Despite Evans being in the line-up (with a decent chance this year, it must be said), the two main contenders will be Nairo Quintana and Joaquim Rodríguez, neither of whom has ever won a Grand Tour.
Specialisation (for which Mr. Armstrong has a lot to answer for) has not helped either, with riders eschewing the traditional method of racing whenever possible for focused training. Someone needs to tell these guys though that winning once a year does not a legend make, even if it is the Tour, and that pertains not just to the Giro but a host of other races on the calendar.
One major factor in the lack of household names is that the Tour of California, which starts two days after the Giro on May 11, has attracted its strongest field ever. Taylor Phinney and Greg Van Avermaet of BMC will be there, as will Tom Boonen, Cavendish, Thor Hushovd, Bradley Wiggins, Peter Sagan, John Degenkolb and Niki Terpstra.
Others such as Froome and Contador will be away preparing for the Tour de France.
These things do go in cycles, but the fact that the Giro now has competition from California and that the race often lacks the top names for successive years cannot be avoided.
Two other factors that make the race less appealing to those focusing on the Tour are the length of the race and the scheduling. The Tour of California features just eight stages over 1156km, whereas the Giro runs at 21 stages over 3446km. Recovering from the American race is therefore far less taxing.
“We need to revise the schedule to ensure that the best riders are racing the biggest races,” Vegni said. “With the calendar as is, that will never be possible.
“As it stands now, for the most part whoever rides the Giro doesn’t ride the Tour, and vice versa. We’re moving forward with the reforms but with great difficulty.”
So is the solution to move the Giro ahead, so it is run at least partly in April? Vegni points out the impossibility of that from his point of view, as that could result in even more adverse weather conditions than were witnessed in 2013.
A shorter race? Do that and you lose the essence of the Giro, and it is then in danger of no longer being a true Grand Tour.
Reading between the lines, it seems that Vegni is seeking a move for the Tour of California not the Giro, which makes sense.
Why not have the California race sometime around the Vuelta a Espana?
Then the riders will have the option of racing a shorter event and we won’t have to see the big names drop out of the Vuelta midway through to rest before the Worlds. Those who want to win the GC in Spain will still have the opportunity with a decent field to ride against.

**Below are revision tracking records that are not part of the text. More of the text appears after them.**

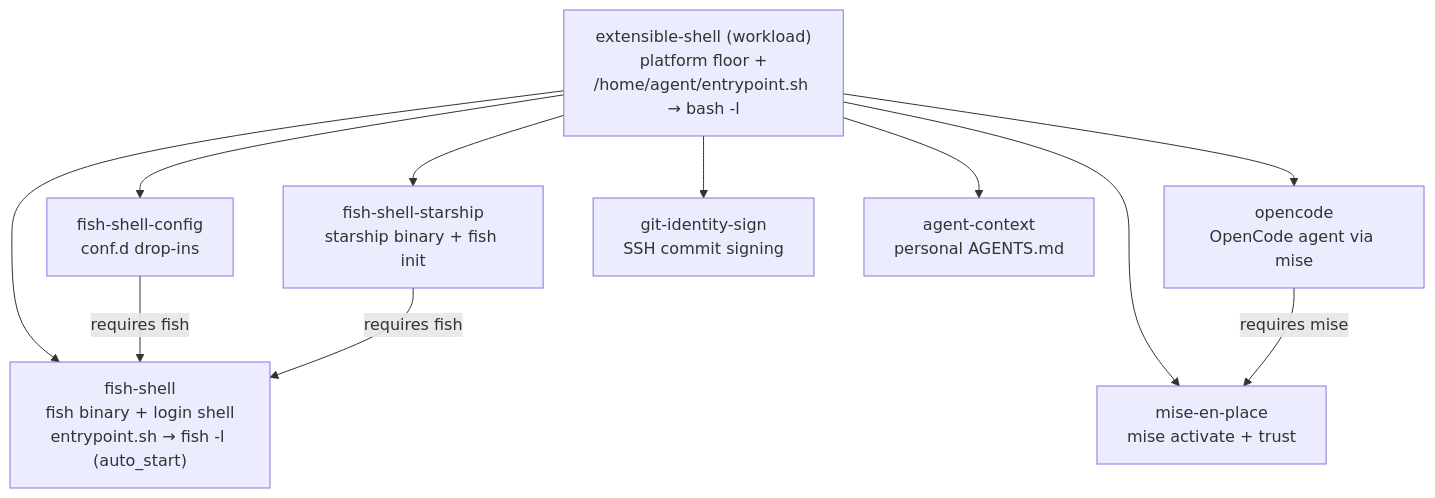
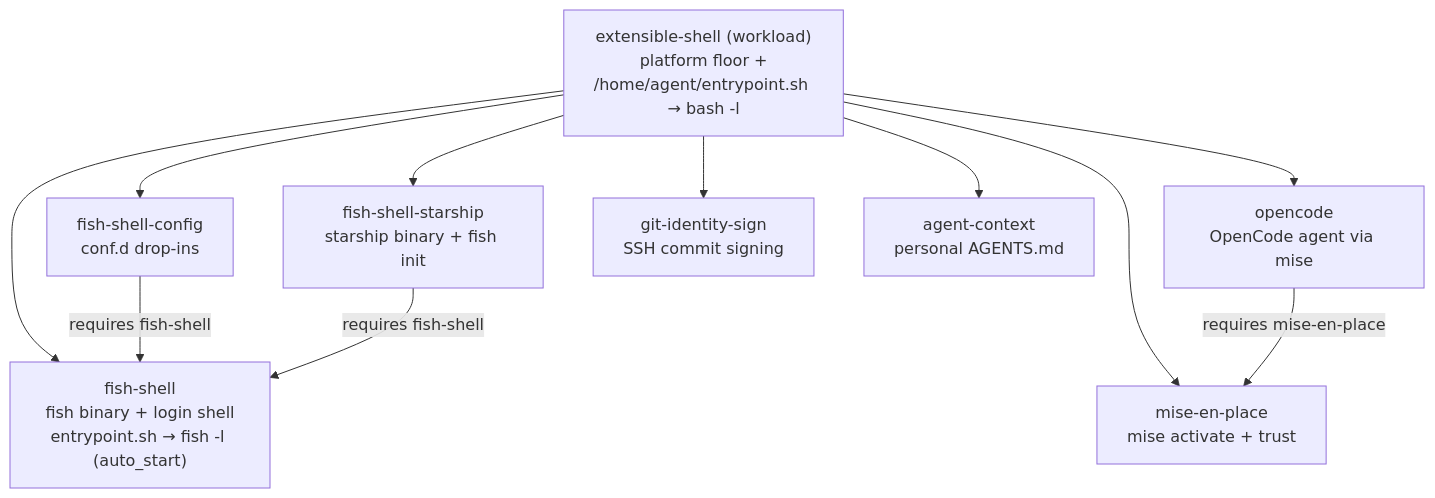
Before and after one commit to dirkgroot/docker-sbx-kits: the diagram in .lode/kits/summary.md, drawn with Mermaid. The commit also changed other lines of this file and 14 other files, not shown here.

````diff
--- a/.lode/kits/summary.md
+++ b/.lode/kits/summary.md
@@ -21,14 +21,14 @@
 ```mermaid
 flowchart TD
     wl["extensible-shell (workload)<br/>platform floor +<br/>/home/agent/entrypoint.sh → bash -l"]
     wl --> fs["fish-shell<br/>fish binary + login shell<br/>entrypoint.sh → fish -l (auto_start)"]
     wl --> cfg["fish-shell-config<br/>conf.d drop-ins"]
     wl --> st["fish-shell-starship<br/>starship binary + fish init"]
     wl --> me["mise-en-place<br/>mise activate + trust"]
     wl --> oc["opencode<br/>OpenCode agent via mise"]
     wl --> gi["git-identity-sign<br/>SSH commit signing"]
     wl --> ac["agent-context<br/>personal AGENTS.md"]
-    oc -->|requires mise| me
-    cfg -->|requires fish| fs
-    st -->|requires fish| fs
+    oc -->|requires mise-en-place| me
+    cfg -->|requires fish-shell| fs
+    st -->|requires fish-shell| fs
 ```
````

Sure, even if the Tour of California was moved, the big GC guys for the Tour would in all probability still skip it to prepare more selectively for France. But at least the sprinters and all-rounders – men like Hushovd, Boonen and Van Avermaet – would probably make an appearance at the Giro.
It would be a travesty if the Giro were to go the way of the Vuelta, with dwindling crowds, severely diminished fields and a drop in interest from the television companies.
I feel the Giro is the best Grand Tour of the lot, far more robust than the Vuelta and with less of the circus feel that permeates the Tour. If it needs a helping hand to attract the bigger names, the UCI could do far worse than to provide that.